No. It doesn't even make sense to think of multiple universes to have a distance between them.
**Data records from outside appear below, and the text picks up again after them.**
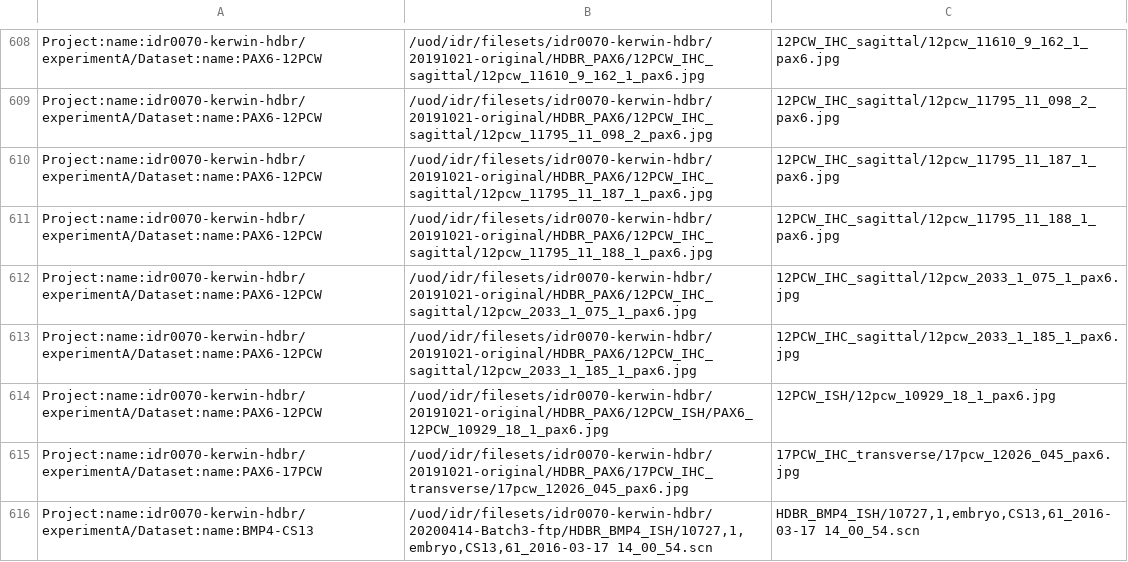
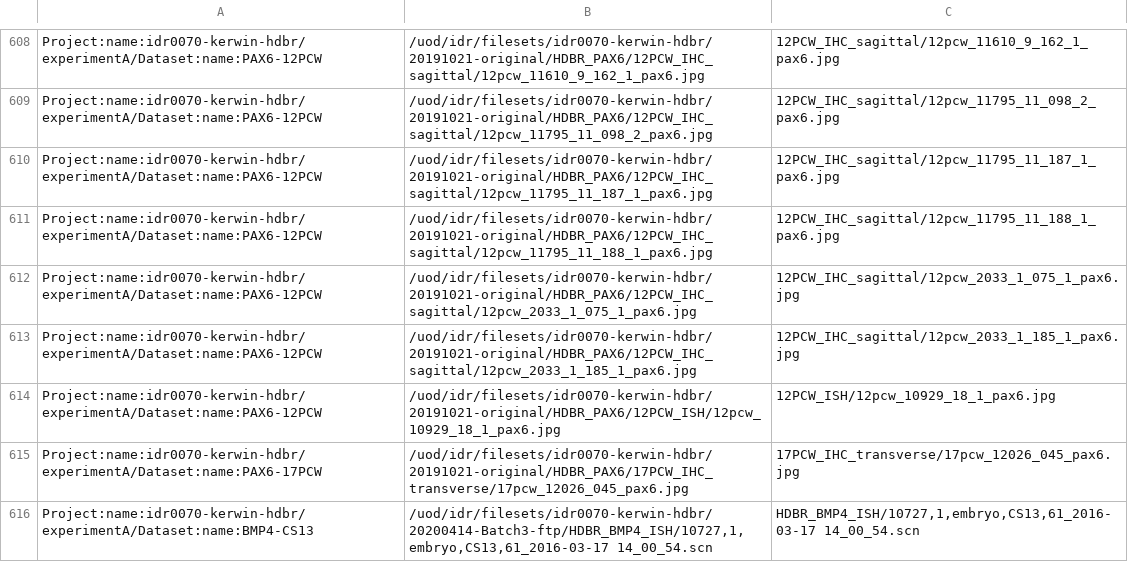
Before and after one commit to will-moore/idr0070-kerwin-hdbr, a TSV file: idr0070-experimentA-filePaths.tsv, drawn as a sheet; only a part is shown, gaps mark what is left out.

Commit message:
Update idr0070-experimentA-filePaths.tsv to lateset script fix

```diff
--- a/idr0070-experimentA-filePaths.tsv
+++ b/idr0070-experimentA-filePaths.tsv
@@ -613,3 +613,3 @@ Project:name:idr0070-kerwin-hdbr/experimentA/Dataset:name:PAX6-12PCW	/uod/idr/fi
 Project:name:idr0070-kerwin-hdbr/experimentA/Dataset:name:PAX6-12PCW	/uod/idr/filesets/idr0070-kerwin-hdbr/20191021-original/HDBR_PAX6/12PCW_IHC_sagittal/12pcw_2033_1_185_1_pax6.jpg	12PCW_IHC_sagittal/12pcw_2033_1_185_1_pax6.jpg
-Project:name:idr0070-kerwin-hdbr/experimentA/Dataset:name:PAX6-12PCW	/uod/idr/filesets/idr0070-kerwin-hdbr/20191021-original/HDBR_PAX6/12PCW_ISH/PAX6_12PCW_10929_18_1_pax6.jpg	12PCW_ISH/12pcw_10929_18_1_pax6.jpg
+Project:name:idr0070-kerwin-hdbr/experimentA/Dataset:name:PAX6-12PCW	/uod/idr/filesets/idr0070-kerwin-hdbr/20191021-original/HDBR_PAX6/12PCW_ISH/12pcw_10929_18_1_pax6.jpg	12PCW_ISH/12pcw_10929_18_1_pax6.jpg
 Project:name:idr0070-kerwin-hdbr/experimentA/Dataset:name:PAX6-17PCW	/uod/idr/filesets/idr0070-kerwin-hdbr/20191021-original/HDBR_PAX6/17PCW_IHC_transverse/17pcw_12026_045_pax6.jpg	17PCW_IHC_transverse/17pcw_12026_045_pax6.jpg
```
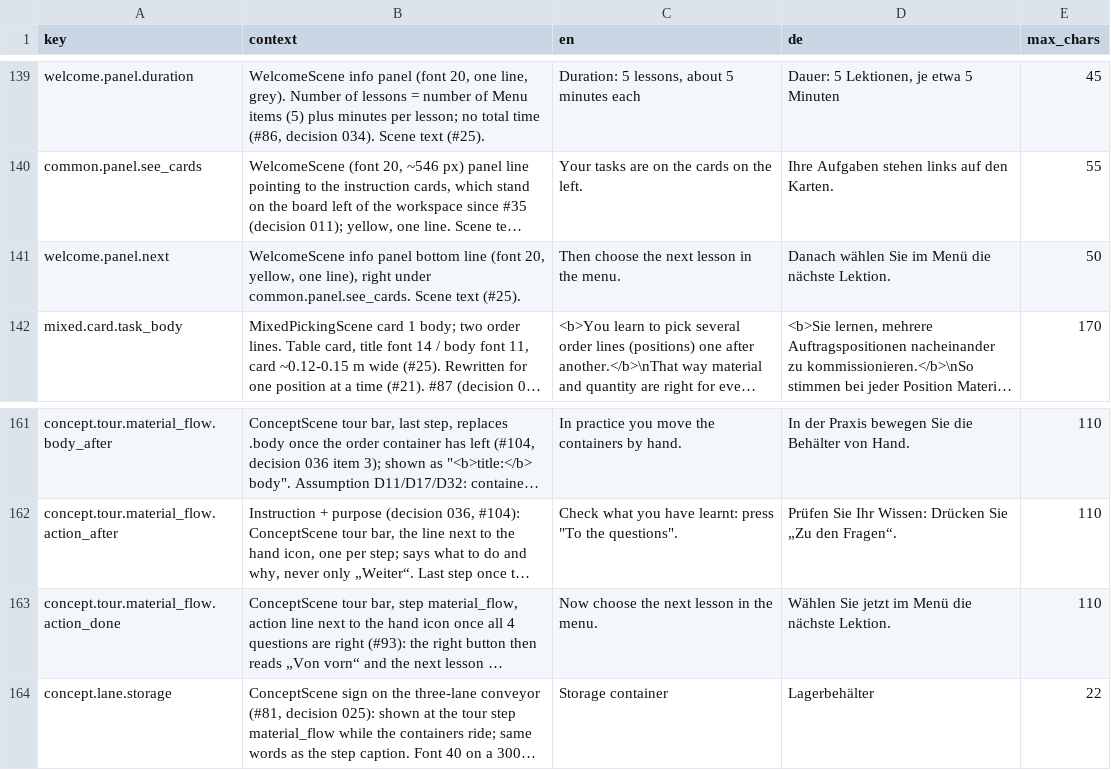
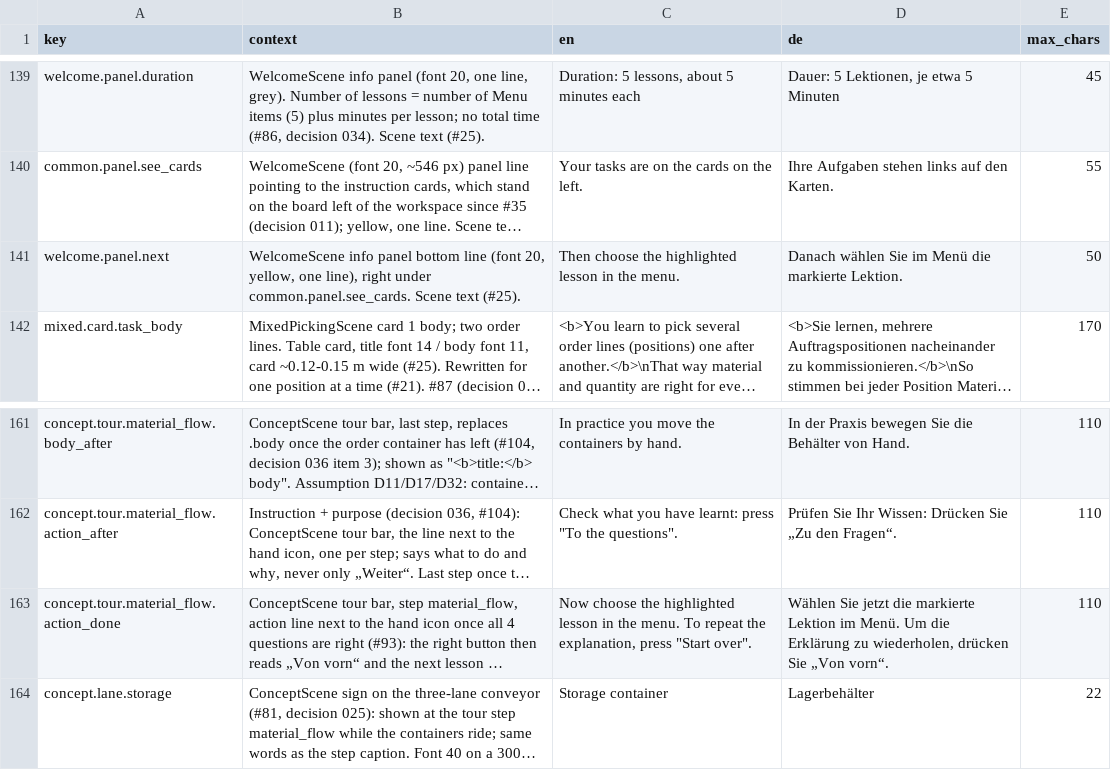
Before and after one commit to ttquynhdo/xrpick-v2, a CSV file: docs/i18n/strings-todo.csv, drawn as a sheet; only a part is shown, gaps mark what is left out; long unchanged cells end in …; the diff names each change by its address in the sheet, - before the commit and + after, or states it on an @@ line.

```diff
--- a/docs/i18n/strings-todo.csv
+++ b/docs/i18n/strings-todo.csv
-C141 (en): Then choose the next lesson in the menu.
+C141 (en): Then choose the highlighted lesson in the menu.
-D141 (de): …Menü die nächste Lektion.
+D141 (de): …Menü die markierte Lektion.
-C163 (en): …choose the next lesson in the menu.
+C163 (en): …choose the highlighted lesson in the menu. To repeat the explanation, press "Start over".
-D163 (de): …Sie jetzt im Menü die nächste Lektion.
+D163 (de): …Sie jetzt die markierte Lektion im Menü. Um die Erklärung zu wiederholen, drücken Sie „Von vorn“.
```
Also changed, not shown: docs/i18n/review-status.csv, 3 other files.
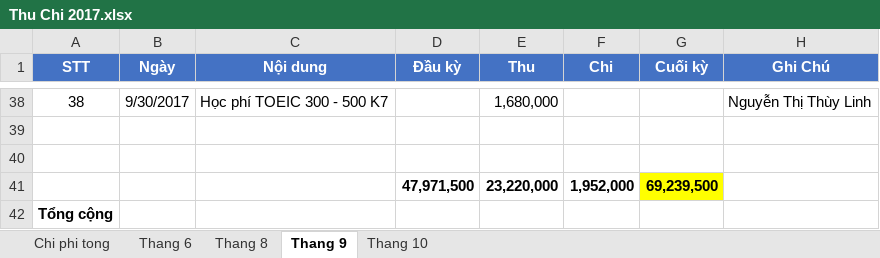
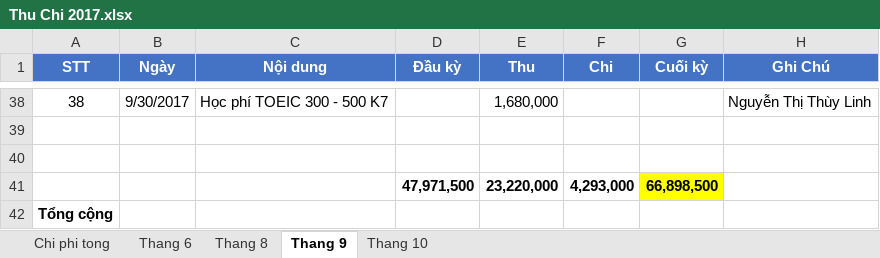
Before and after one commit to dhphong87/Success, an Excel workbook: Thu Chi 2017.xlsx, sheet Thang 9, drawn as a sheet; only a part is shown, gaps mark what is left out; values as stored, in another font and other column widths than the file's, no borders; the diff names each change by its address in the sheet, - before the commit and + after, or states it on an @@ line.

```diff
--- a/Thu Chi 2017.xlsx (sheet Thang 9)
+++ b/Thu Chi 2017.xlsx (sheet Thang 9)
-F41 (Chi): 1,952,000
+F41 (Chi): 4,293,000
-G41 (Cuối kỳ): 69,239,500
+G41 (Cuối kỳ): 66,898,500
```
Also changed, not shown: sheet Thang 10, formulas that keep their value.
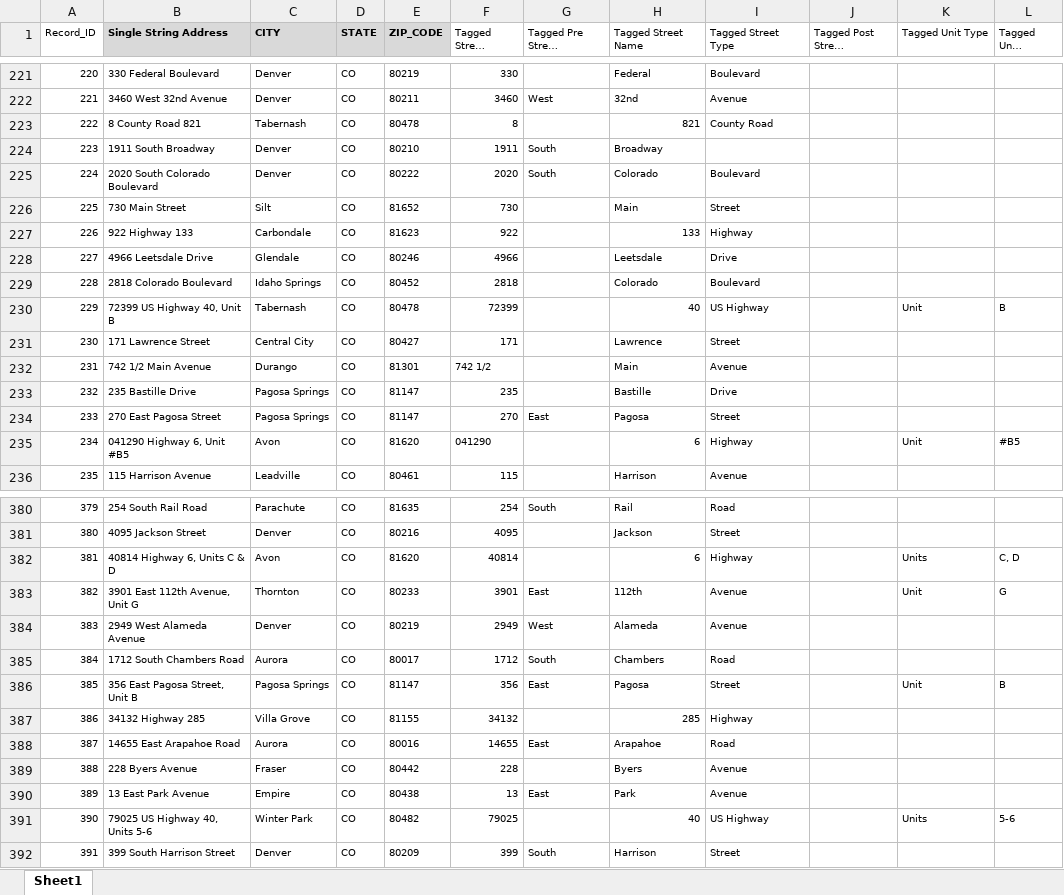
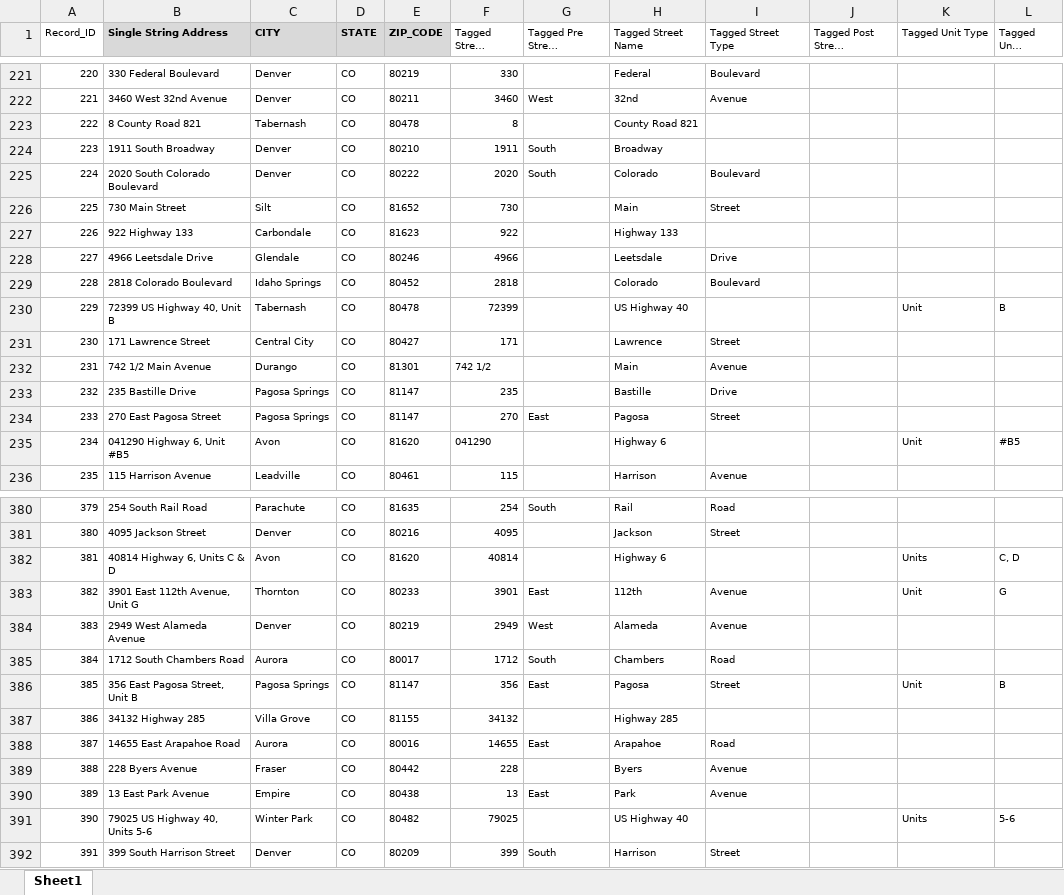
Before and after one commit to aberk104/CS410-Project, an Excel workbook: data/tagged colorado Stores.xlsx, sheet Sheet1, drawn as a sheet; only a part is shown, gaps mark what is left out; long unchanged cells end in …; values as stored, in another font and other column widths than the file's, no borders; the diff covers the shown part only; the diff names each change by its address in the sheet, - before the commit and + after, or states it on an @@ line.

Commit message:
updates to tagged colorado stores ground truth files based on additional information from the USPS website

```diff
--- a/data/tagged colorado Stores.xlsx (sheet Sheet1)
+++ b/data/tagged colorado Stores.xlsx (sheet Sheet1)
-H223 (Tagged Street Name): 821
+H223 (Tagged Street Name): County Road 821
-I223 (Tagged Street Type): County Road
+I223 (Tagged Street Type): (empty)
-H227 (Tagged Street Name): 133
+H227 (Tagged Street Name): Highway 133
-I227 (Tagged Street Type): Highway
+I227 (Tagged Street Type): (empty)
-H230 (Tagged Street Name): 40
+H230 (Tagged Street Name): US Highway 40
-I230 (Tagged Street Type): US Highway
+I230 (Tagged Street Type): (empty)
-H235 (Tagged Street Name): 6
+H235 (Tagged Street Name): Highway 6
-I235 (Tagged Street Type): Highway
+I235 (Tagged Street Type): (empty)
-H382 (Tagged Street Name): 6
+H382 (Tagged Street Name): Highway 6
-I382 (Tagged Street Type): Highway
+I382 (Tagged Street Type): (empty)
-H387 (Tagged Street Name): 285
+H387 (Tagged Street Name): Highway 285
-I387 (Tagged Street Type): Highway
+I387 (Tagged Street Type): (empty)
-H391 (Tagged Street Name): 40
+H391 (Tagged Street Name): US Highway 40
-I391 (Tagged Street Type): US Highway
+I391 (Tagged Street Type): (empty)
```
Also changed, not shown: 63 edited cells elsewhere in this sheet, data/tagged standardized colorado Stores.xlsx.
If you're thinking in terms of some sort of analogy then your analogy is flawed.
 

Offline Bill S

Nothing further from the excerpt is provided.